How does dehydration occur?
Dehydration is the result of an output of fluids in a person that exceeds their intake of fluids. For example, if a person suffers from vomiting or diarrhoea, or exercises excessively without replacing lost fluids, they will become dehydrated.
What are symptoms of dehydration?
There are a number of different signs and symptoms that can suggest that a person is suffering from dehydration. This includes:
- Decreased urine output
- Feeling thirsty
- Dark circles under the eyes
- Blurred vision
- Loss of concentration
- Cramps in the muscles
A person who suffers from severe dehydration may eventually fall into a coma. If treatment is not received, organs will begin to shut down and it can result in a fatality.
Treatment for Dehydration
Acceptable and expected levels of care in hospitals and care homes should mean that symptoms of dehydration are quickly recognised. If this is the case, treatment can be administered swiftly to prevent deterioration in the patient.
Treating dehydration can normally be achieved by the patient simply drinking more fluids. However, if the patient is not able to drink because they are weak, ill or not conscious, fluids can be administered through a drip, intravenously.
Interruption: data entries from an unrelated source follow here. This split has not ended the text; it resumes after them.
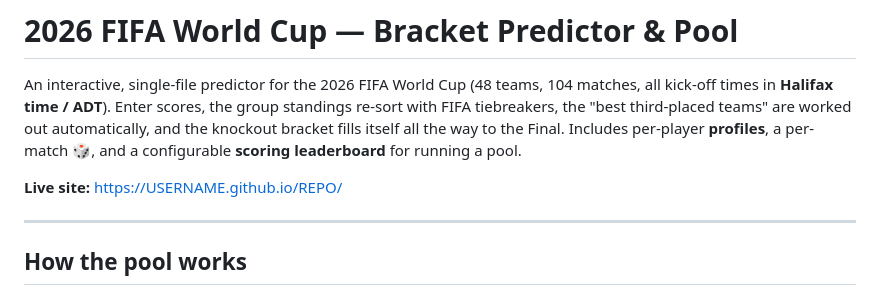
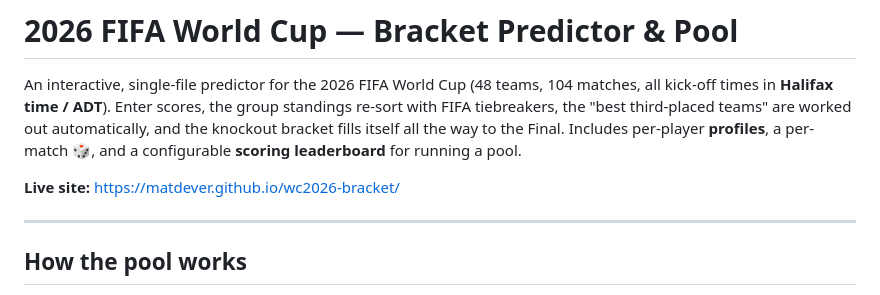
Before and after one commit to matdever/wc2026-bracket, a Markdown page: README.md, the part around the change. Rendered like a GitHub page.

Commit message:
Update README with live site URL
Co-Authored-By: Claude Opus 4.8 <noreply@anthropic.com>

```diff
--- a/README.md
+++ b/README.md
@@ -6,7 +6,7 @@ FIFA tiebreakers, the "best third-placed teams" are worked out automatically, an
 bracket fills itself all the way to the Final. Includes per-player **profiles**, a per-match 🎲,
 and a configurable **scoring leaderboard** for running a pool.
 
-**Live site:** https://USERNAME.github.io/REPO/
+**Live site:** https://matdever.github.io/wc2026-bracket/
 
 ---
 
```
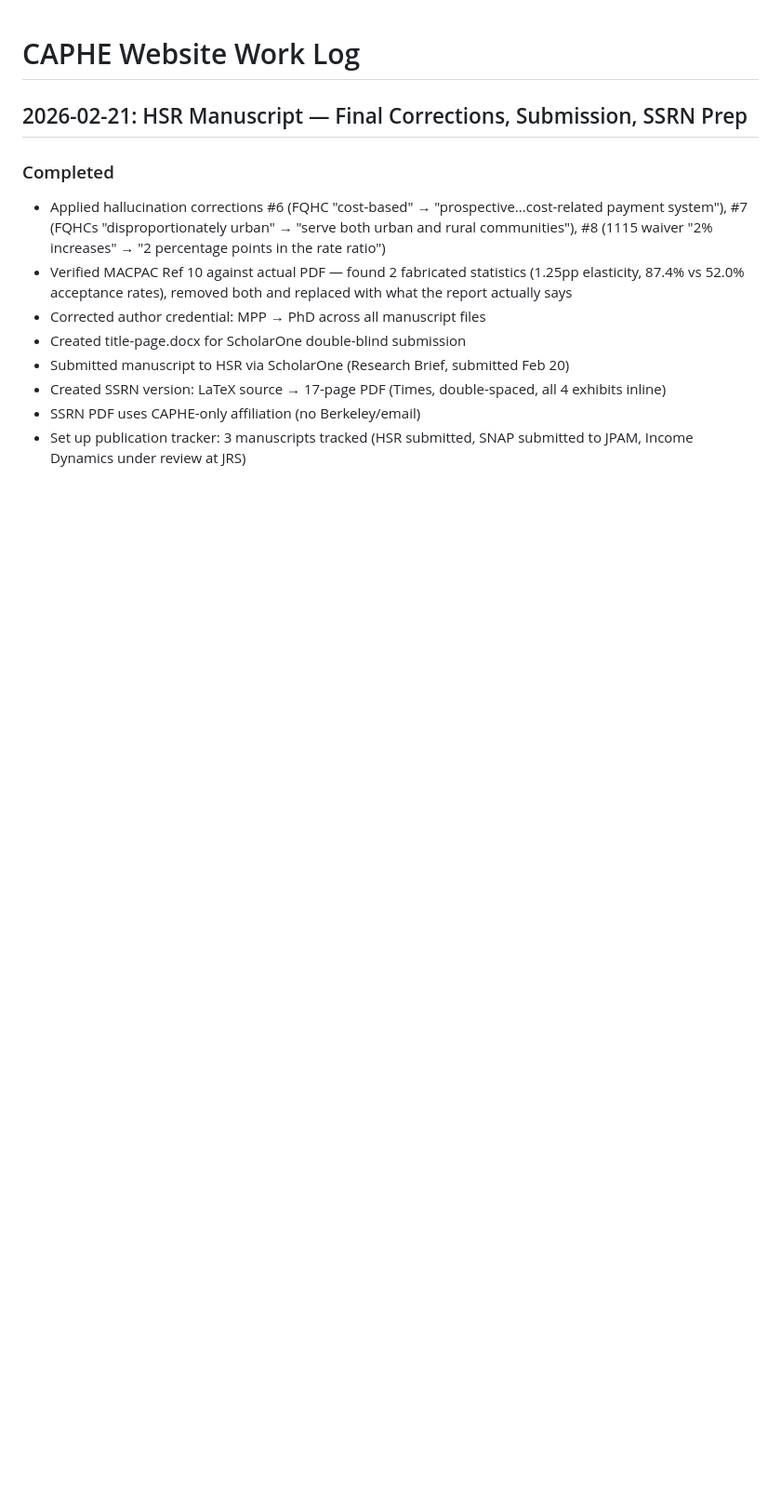
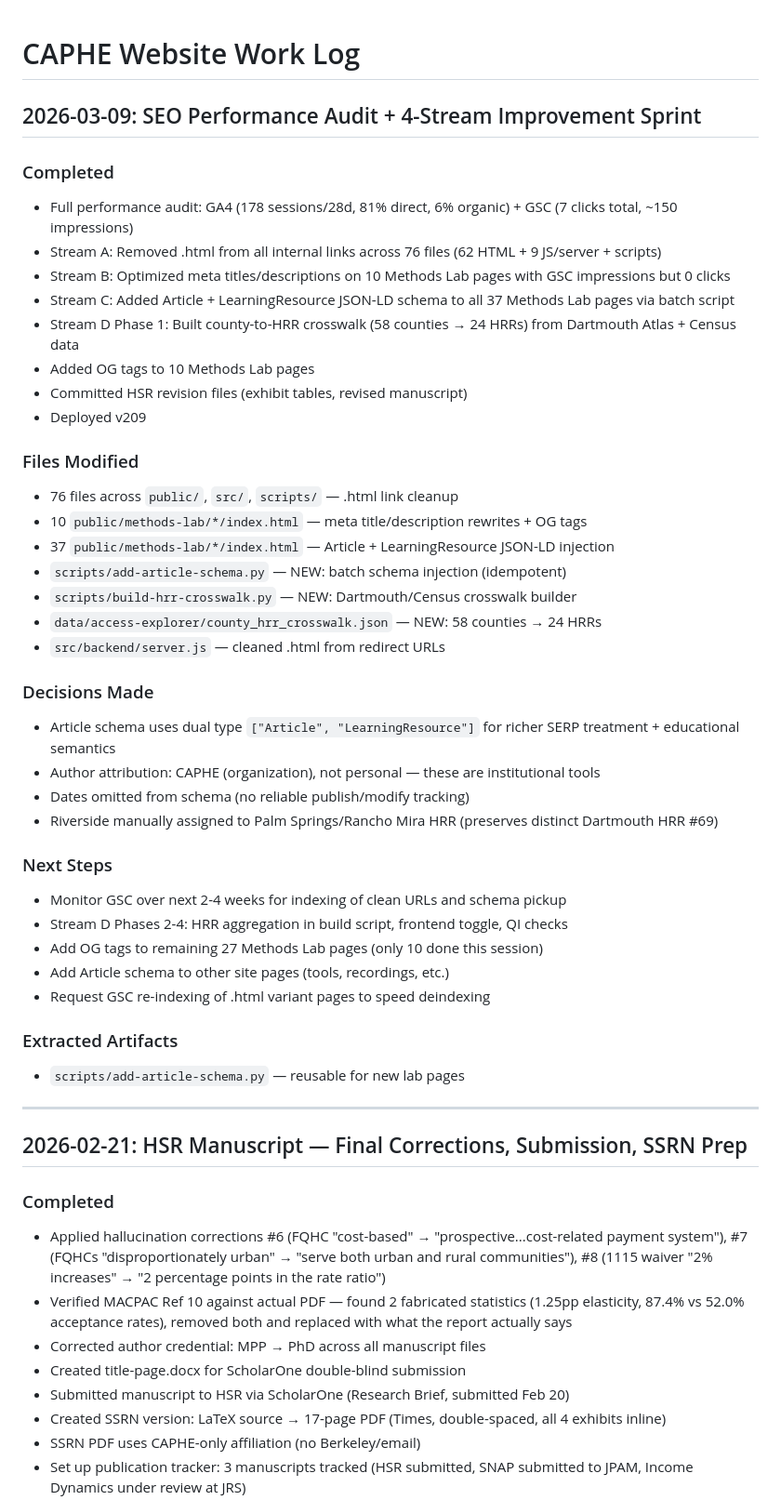
Before and after one commit to dphdame/caphe-website, a Markdown page: docs/WORK_LOG.md, the part around the change. Shown at 93% size. Rendered like a GitHub page; blank space fills up the shorter version.

Commit message:
Add work log entry for 2026-03-09 SEO improvement session
Co-Authored-By: Claude Opus 4.6 <noreply@anthropic.com>

```diff
--- a/docs/WORK_LOG.md
+++ b/docs/WORK_LOG.md
@@ -1,4 +1,43 @@
 # CAPHE Website Work Log
+
+## 2026-03-09: SEO Performance Audit + 4-Stream Improvement Sprint
+
+### Completed
+- Full performance audit: GA4 (178 sessions/28d, 81% direct, 6% organic) + GSC (7 clicks total, ~150 impressions)
+- Stream A: Removed .html from all internal links across 76 files (62 HTML + 9 JS/server + scripts)
+- Stream B: Optimized meta titles/descriptions on 10 Methods Lab pages with GSC impressions but 0 clicks
+- Stream C: Added Article + LearningResource JSON-LD schema to all 37 Methods Lab pages via batch script
+- Stream D Phase 1: Built county-to-HRR crosswalk (58 counties → 24 HRRs) from Dartmouth Atlas + Census data
+- Added OG tags to 10 Methods Lab pages
+- Committed HSR revision files (exhibit tables, revised manuscript)
+- Deployed v209
+
+### Files Modified
+- 76 files across `public/`, `src/`, `scripts/` — .html link cleanup
+- 10 `public/methods-lab/*/index.html` — meta title/description rewrites + OG tags
+- 37 `public/methods-lab/*/index.html` — Article + LearningResource JSON-LD injection
+- `scripts/add-article-schema.py` — NEW: batch schema injection (idempotent)
+- `scripts/build-hrr-crosswalk.py` — NEW: Dartmouth/Census crosswalk builder
+- `data/access-explorer/county_hrr_crosswalk.json` — NEW: 58 counties → 24 HRRs
+- `src/backend/server.js` — cleaned .html from redirect URLs
+
+### Decisions Made
+- Article schema uses dual type `["Article", "LearningResource"]` for richer SERP treatment + educational semantics
+- Author attribution: CAPHE (organization), not personal — these are institutional tools
+- Dates omitted from schema (no reliable publish/modify tracking)
+- Riverside manually assigned to Palm Springs/Rancho Mira HRR (preserves distinct Dartmouth HRR #69)
+
+### Next Steps
+- Monitor GSC over next 2-4 weeks for indexing of clean URLs and schema pickup
+- Stream D Phases 2-4: HRR aggregation in build script, frontend toggle, QI checks
+- Add OG tags to remaining 27 Methods Lab pages (only 10 done this session)
+- Add Article schema to other site pages (tools, recordings, etc.)
+- Request GSC re-indexing of .html variant pages to speed deindexing
+
+### Extracted Artifacts
+- `scripts/add-article-schema.py` — reusable for new lab pages
+
+---
 
 ## 2026-02-21: HSR Manuscript — Final Corrections, Submission, SSRN Prep
 
```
If dehydration is not treated, high levels of sodium can build up in the blood which leads to a condition called hypernatraemia. Patients are also vulnerable to suffering from an acute kidney injury (AKI). AKI will result in poor kidney function and is a rapidly progressive condition.